▶ **EXERCISE DETAILS**
Locate the word "const" in the data below, then copy every line that holds it.

▶ **DATASET RECORDS**
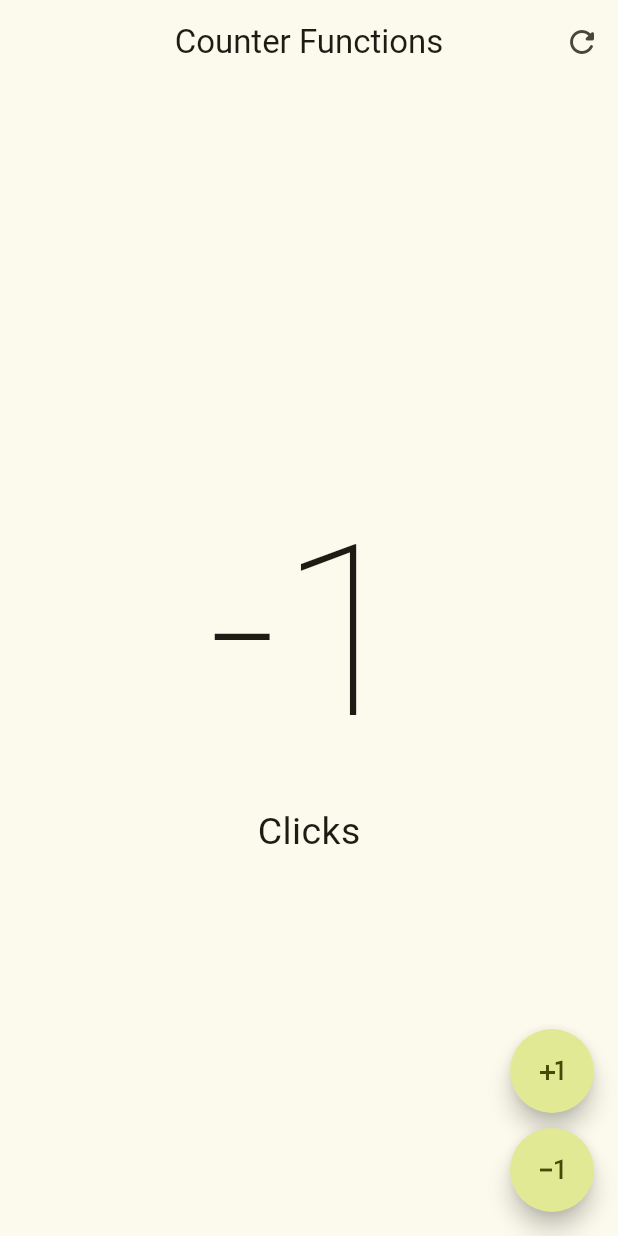
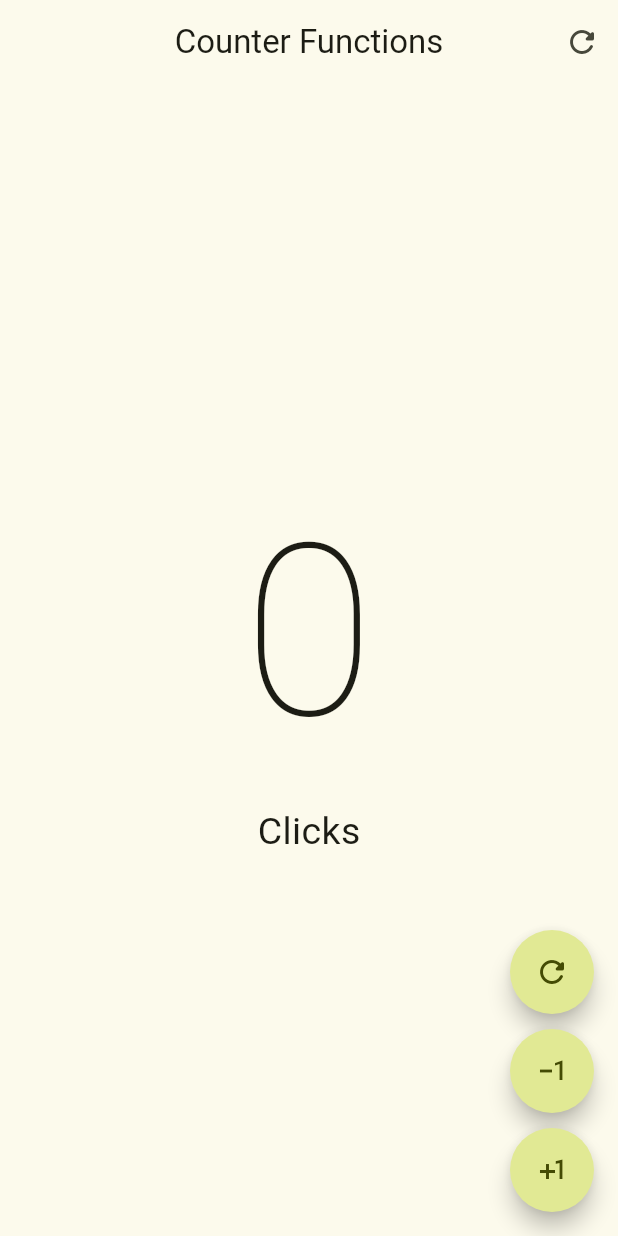
Before and after one commit to recover1988/FLUTTER-HolaMundo, a Flutter app: the screen it shows after launch, after a tap on the "exposure minus 1" icon, on a phone screen of 412 x 824 dp. Run offline on Flutter 3.47's test engine with Material 2 defaults, Android fonts, the phone set to English and light mode, and no system bars.

```diff
--- a/lib/screens/counter/counter_functions_screen.dart
+++ b/lib/screens/counter/counter_functions_screen.dart
@@ -47,25 +47,54 @@ class _CounterFunctionsScreenState extends State<CounterFunctionsScreen> {
         // floatingActionButtonLocation: FloatingActionButtonLocation.centerFloat,
         floatingActionButton:
             Column(mainAxisAlignment: MainAxisAlignment.end, children: [
-          FloatingActionButton(
-            shape: const StadiumBorder(),
+          CustomButton(
+            icon: Icons.refresh_rounded,
             onPressed: () {
-              clickCounter += 1;
+              clickCounter = 0;
               setState(() {});
             },
-            child: const Icon(Icons.plus_one),
           ),
           const SizedBox(
             height: 10,
           ),
-          FloatingActionButton(
-            shape: const StadiumBorder(),
+          CustomButton(
+            icon: Icons.exposure_minus_1_outlined,
             onPressed: () {
-              clickCounter -= 1;
+              if (clickCounter == 0) return;
+              clickCounter--;
               setState(() {});
             },
-            child: const Icon(Icons.exposure_minus_1_outlined),
+          ),
+          const SizedBox(
+            height: 10,
+          ),
+          CustomButton(
+            icon: Icons.plus_one_outlined,
+            onPressed: () {
+              clickCounter++;
+              setState(() {});
+            },
           ),
         ]));
   }
 }
+
+class CustomButton extends StatelessWidget {
+  final IconData icon;
+  final VoidCallback? onPressed;
+
+  const CustomButton({
+    super.key,
+    required this.icon,
+    this.onPressed,
+  });
+
+  @override
+  Widget build(BuildContext context) {
+    return FloatingActionButton(
+      shape: const StadiumBorder(),
+      onPressed: onPressed,
+      child: Icon(icon),
+    );
+  }
+}
```
Also changed, not shown: 1 other file.
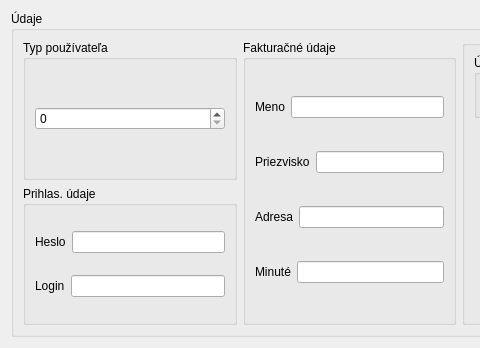
Before: the Qt Designer form changes.ui in karinjanovjakova/OOP_lekaren, drawn with Qt 5; both pictures show x 0 to 480 and y 0 to 348 of the 699 by 348 pixel window.
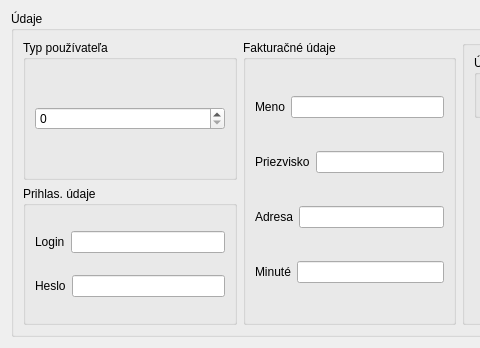
After: the same form once the commit is applied.

```diff
--- a/changes.ui
+++ b/changes.ui
@@ -48,20 +48,6 @@
             <layout class="QHBoxLayout" name="horizontalLayout_9">
              <item>
               <layout class="QVBoxLayout" name="verticalLayout_2">
-               <item>
-                <layout class="QHBoxLayout" name="horizontalLayout_2">
-                 <item>
-                  <widget class="QLabel" name="label_2">
-                   <property name="text">
-                    <string>Heslo</string>
-                   </property>
-                  </widget>
-                 </item>
-                 <item>
-                  <widget class="QLineEdit" name="hes"/>
-                 </item>
-                </layout>
-               </item>
                <item>
                 <layout class="QHBoxLayout" name="horizontalLayout">
                  <item>
@@ -76,6 +62,20 @@
                  </item>
                 </layout>
                </item>
+               <item>
+                <layout class="QHBoxLayout" name="horizontalLayout_2">
+                 <item>
+                  <widget class="QLabel" name="label_2">
+                   <property name="text">
+                    <string>Heslo</string>
+                   </property>
+                  </widget>
+                 </item>
+                 <item>
+                  <widget class="QLineEdit" name="hes"/>
+                 </item>
+                </layout>
+               </item>
               </layout>
              </item>
             </layout>
```
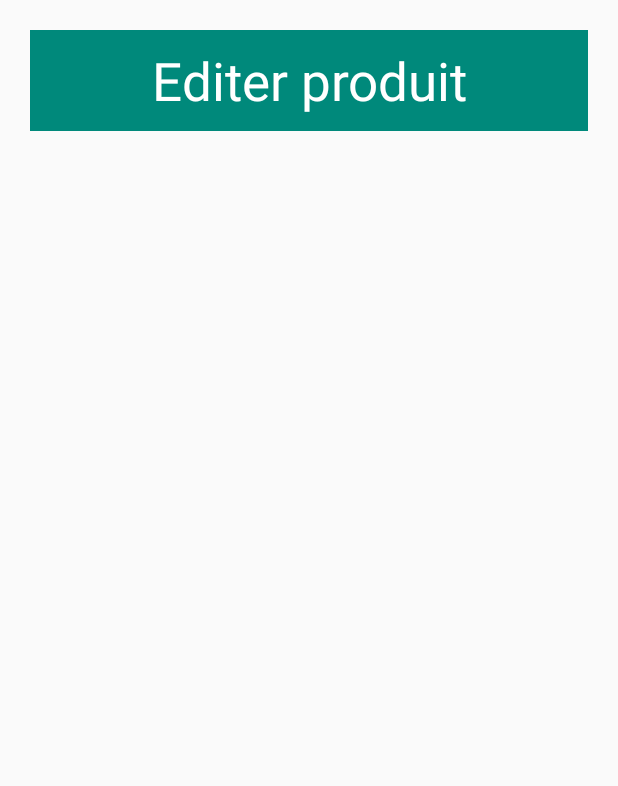
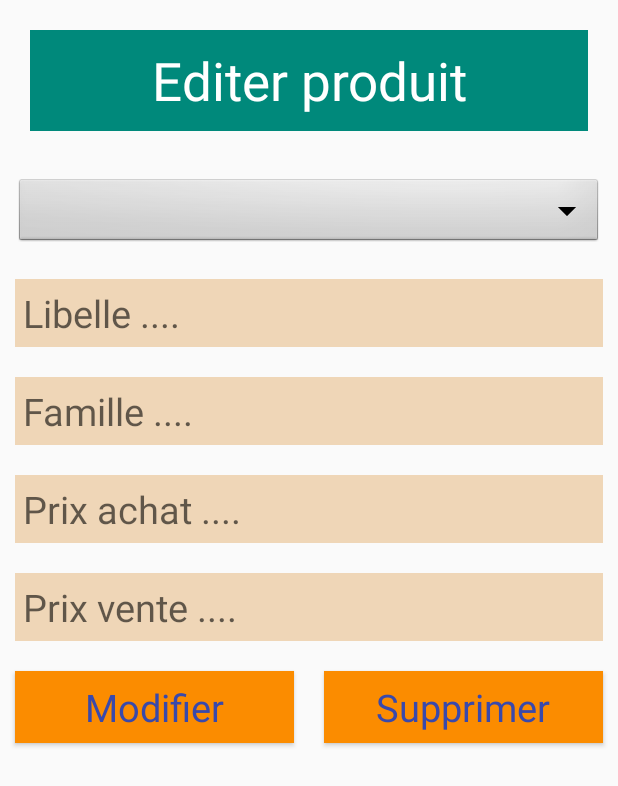
Before and after one commit to lamnaourm/CorrectionExerciceSQLite201, an Android app: the EditProduit screen opened directly, with no data from a screen before it, on a phone screen of 412 x 824 dp. Shown: the top 786 px of the screen. Run offline under Robolectric (Android 15) with nearby library versions, the phone set to English and light mode, and no system bars.

Commit message:
Interface editproduit

```diff
--- a/app/src/main/java/com/example/correctionexercicesqlite201/EditProduit.java
+++ b/app/src/main/java/com/example/correctionexercicesqlite201/EditProduit.java
@@ -3,12 +3,28 @@ package com.example.correctionexercicesqlite201;
 import androidx.appcompat.app.AppCompatActivity;
 
 import android.os.Bundle;
+import android.view.View;
+import android.widget.EditText;
+import android.widget.Spinner;
+
+import java.util.ArrayList;
 
 public class EditProduit extends AppCompatActivity {
+
+    Spinner sp;
+    EditText elib, efam, epa, epv;
+    MyDBProduit dp;
+    ArrayList<Produit> prds;
 
     @Override
     protected void onCreate(Bundle savedInstanceState) {
         super.onCreate(savedInstanceState);
         setContentView(R.layout.activity_edit_produit);
     }
+
+    public void modifier(View view) {
+    }
+
+    public void supprimer(View view) {
+    }
 }
--- a/app/src/main/res/layout/activity_edit_produit.xml
+++ b/app/src/main/res/layout/activity_edit_produit.xml
@@ -11,4 +11,43 @@
         style="@style/titre"
         android:text="@string/titremenu4"/>
 
+    <Spinner
+        style="@style/combo"
+        android:id="@+id/spedit"/>
+
+    <EditText
+        android:id="@+id/editlib"
+        style="@style/zonesaisie"
+        android:hint="Libelle ...." />
+
+    <EditText
+        android:id="@+id/editfam"
+        style="@style/zonesaisie"
+        android:hint="Famille ...." />
+
+    <EditText
+        android:id="@+id/editpa"
+        style="@style/zonesaisie"
+        android:hint="Prix achat ...."
+        android:inputType="numberDecimal" />
+
+    <EditText
+        android:id="@+id/editpv"
+        style="@style/zonesaisie"
+        android:hint="Prix vente ...."
+        android:inputType="numberDecimal" />
+
+
+    <LinearLayout
+        android:layout_width="match_parent"
+        android:layout_height="wrap_content">
+        <Button
+            style="@style/btnMenu"
+            android:text="Modifier"
+            android:onClick="modifier"/>
+        <Button
+            style="@style/btnMenu"
+            android:text="Supprimer"
+            android:onClick="supprimer"/>
+    </LinearLayout>
 </LinearLayout>
--- a/app/src/main/res/values/styles.xml
+++ b/app/src/main/res/values/styles.xml
@@ -18,6 +18,7 @@
         <item name="android:padding">5sp</item>
         <item name="android:background">#FB8C00</item>
         <item name="android:textColor">#3949AB</item>
+        <item name="android:layout_weight">1</item>
     </style>
     <style name="zonesaisie" parent="android:Widget.EditText">
         <item name="android:layout_width">match_parent</item>
@@ -32,7 +33,6 @@
         <item name="android:layout_height">wrap_content</item>
         <item name="android:layout_margin">10dp</item>
     </style>
-
     <style name="zonefiche" parent="android:Widget.TextView">
         <item name="android:layout_width">match_parent</item>
         <item name="android:layout_height">wrap_content</item>
```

▶ **EXERCISE SOLUTION**
-            shape: const StadiumBorder(),
-            child: const Icon(Icons.plus_one),
           const SizedBox(
-            shape: const StadiumBorder(),
-            child: const Icon(Icons.exposure_minus_1_outlined),
+          const SizedBox(
+  const CustomButton({
+      shape: const StadiumBorder(),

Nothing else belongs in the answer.